Much to the chagrin of writers everywhere, there is no longer anything particularly shocking about a literary contest that fails to yield a winner. When W.S. Merwin announced that he couldn’t find a worthy manuscript to win the Yale Series of Younger Poets in 1997, many writers—including some of the nearly six hundred who entered the contest—could barely contain their outrage. Since then, however, the winnerless contest has become a fairly common occurrence. The Bread Loaf Writers’ Conference of Middlebury College couldn’t find a winner for the Bakeless Literary Publication Prize for fiction in 2001, nor for the prize in creative nonfiction in 2002 and in 2004; nobody won Zoo Press’s Award for Short Fiction competition in 2003 or in 2004; and the Association of Writers & Writing Programs (AWP) didn’t choose a winner for its 2004 Award Series in Short Fiction. Not one of these sponsoring organizations refunded the money they collected from entry fees.
The latest contest to come up short of a winner is the First Book Award in Fiction competition, sponsored by Winnow Press, an independent publisher in Austin, Texas. A message posted on the press’s Web site in October 2005 states that the submissions “were not of the professional quality that we expected to find in a winning entry,” which sounds a lot like what AWP executive director David Fenza said last year about the organization’s short fiction contest: that “no manuscript was worthy of the award.” Before everyone throws their hands up in exasperation, however, there is one small detail worth considering. Winnow Press is refunding entry fees and postage costs, and returning all of the manuscripts that were entered in the contest, along with a complimentary poetry chapbook or fiction book published by the press. Compared to the consolation offered by the aforementioned sponsoring organizations, Winnow Press’s offer seems generous. But, according to the press’s publisher, Corinne Lee, the decision was a no-brainer.
“Why should those entry fees be held by the press if a book is not produced?” she asks. “I believe the issue is simple: Authors send their manuscripts to a contest in the expectation that a winner will be chosen and a book will be produced.
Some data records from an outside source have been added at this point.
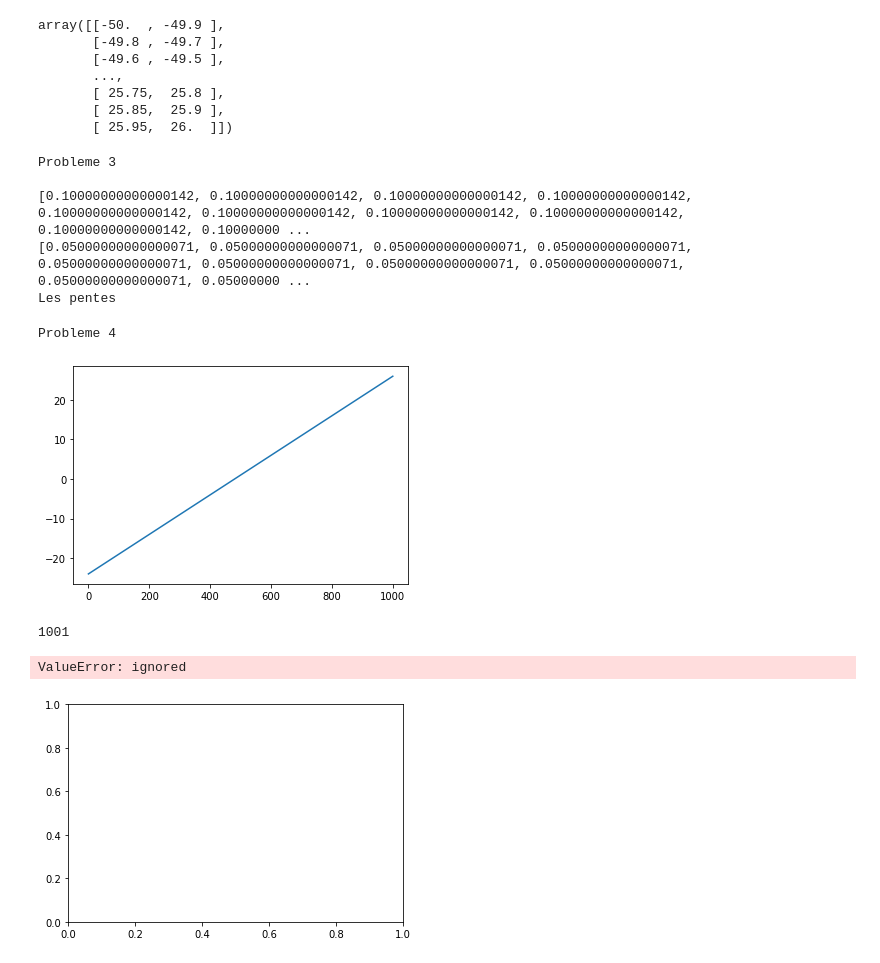
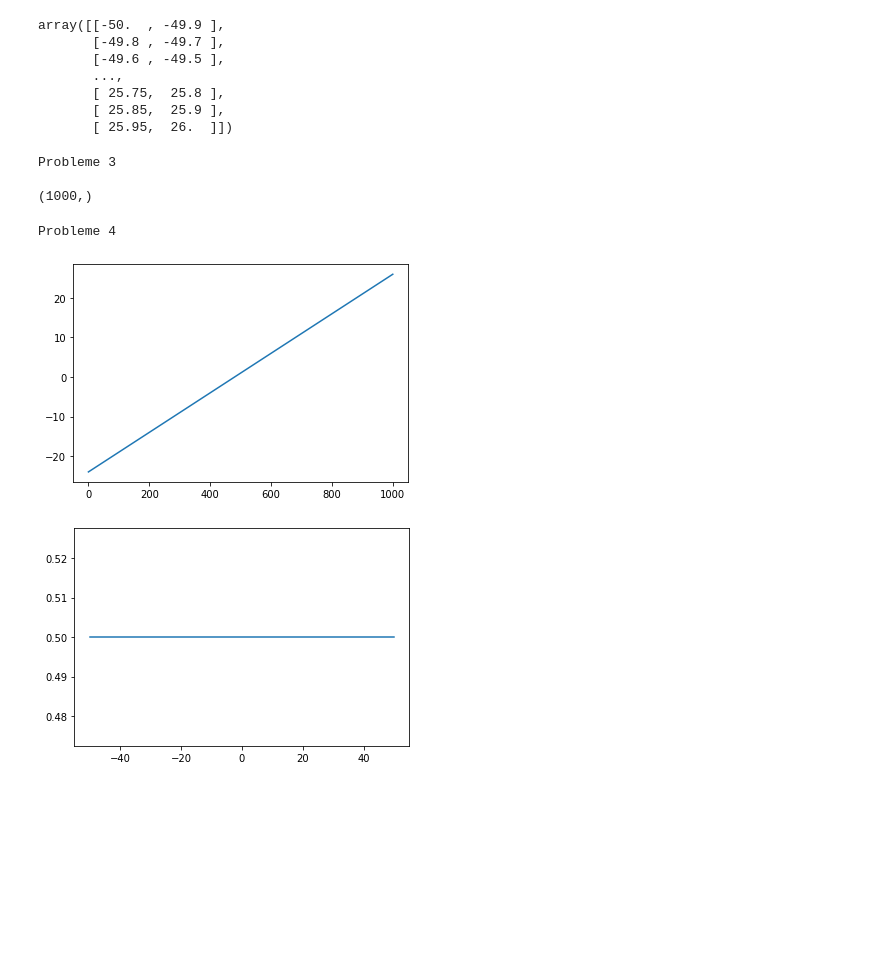
Before and after one commit to AngeMervaneJdev/ML_AI_1, a Jupyter notebook: dimensional.ipynb, the cells around one changed output. Cells and saved outputs as stored; diff of their text form; code cells hidden in the pictures; blank space fills up the shorter version.

```diff
--- a/dimensional.ipynb
+++ b/dimensional.ipynb
@@ -31,46 +30,26 @@ array([[-50.  , -49.9 ],
 # %%
 print("Probleme 3\n")
 # changement X et Y dans x3 et y3 respectivement
-y1=Y[1:]
-y2=Y[:-1]
-y3=[]
+G=(Y[1:]-Y[:-1])/(X[1:]-X[:-1])
 
-x1=X[1:]
-x2=X[:-1]
-x3=[]
-i=0
-for _ in x1:
-    x3.append(x1[i]-x2[i])
-    y3.append(y1[i]-y2[i])
-    i+=1
-
-print(x3)
-print(y3)
-G=[]
-print("Les pentes\n")
-i=0
-for _ in range(len(x3)):
-  G.append(y3[i]/x3[i])
+print(G.shape)
 # %% [output]
 Probleme 3
 
-[0.10000000000000142, 0.10000000000000142, 0.10000000000000142, 0.10000000000000142, 0.10000000000000142, 0.10000000000000142, 0.10000000000000142, 0.10000000000000142, 0.10000000000000142, 0.10000000 ...
-[0.05000000000000071, 0.05000000000000071, 0.05000000000000071, 0.05000000000000071, 0.05000000000000071, 0.05000000000000071, 0.05000000000000071, 0.05000000000000071, 0.05000000000000071, 0.05000000 ...
-Les pentes
+(1000,)
 # %%
 print("Probleme 4\n")
 import matplotlib.pyplot as plt
 
 plt.plot(Y)
 plt.show()
+
+# la dérivé de 1/2x+1 est 0.5
+# d'ou quelque soit x, G=0.5
+G=np.full(1001,0.5)
+plt.plot(X,G)
+plt.show()
 # %% [output]
 Probleme 4
 [figure]
+[figure, added]
-# %%
-print(len(X))
-plt.plot(X,G)
-plt.show()
-# %% [output]
-1001
-ValueError: ignored
-[figure, removed]
```
Also changed, not shown: parts of 3 cells of this notebook.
If that expectation is violated, the press has an obligation to send entry fees back.” Of course, some sponsoring organizations state up front that entry fees are nonrefundable—even if a winner is not chosen—and in those cases, Lee says, it is up to each entrant to make his own “judgment call” about whether to enter those particular contests.
The First Book Award in Fiction is given annually for a short story collection of no more than 120 pages. The winner receives one thousand dollars, publication of her book by Winnow Press, and twenty-five copies. The entry fee is twenty dollars. The press received approximately three hundred submissions to the 2005 competition.
Lee, along with Winnow Press editors Susan Long Haga, Colleen Hobbs, Brett Holloway-Reeves, Eileen Joyce, Jael Polnac, and Elizabeth Smith, screened the manuscripts and made the decision to end the competition sans winner before passing along any finalists to Roger Boylan, also an editor at Winnow Press, who was to be the final judge. As a result, Boylan was not paid the five hundred dollars that Winnow Press contest judges are normally given for their services. Lee stresses that it was a difficult decision to make, one that was arrived at only after a half-dozen meetings over a period of six months, but that in the end “all of the finalists would have required heavy editing to be publishable,” she says. “That did not seem to warrant…a one thousand dollar prize and publication.”
The entry fees for Winnow Press contests—there are three awards for poetry and two for fiction—are used exclusively for the publication of the winning books, so if there is no winning book to publish, Lee says, it stands to reason that the money is returned to the entrants of that particular contest. Nevertheless, the decision to return the entry fees, the postage, and the manuscripts is costing Winnow Press ten to fourteen dollars per entry “and involves a lot of work hours,” says Lee, who is offsetting some of the costs with her own money.
Despite the unfortunate outcome of the 2005 competition—for the three hundred entrants and for the press—Lee says the experience will not change the way they administer future contests. “We will continue to refund entry fees for contests if a winner is not chosen. However, we have serious doubts that we will continue the First Fiction Award. This last crop of manuscripts was so disappointing [that it] took the wind out of our small-press sails.”
Credit: Nathan Kissel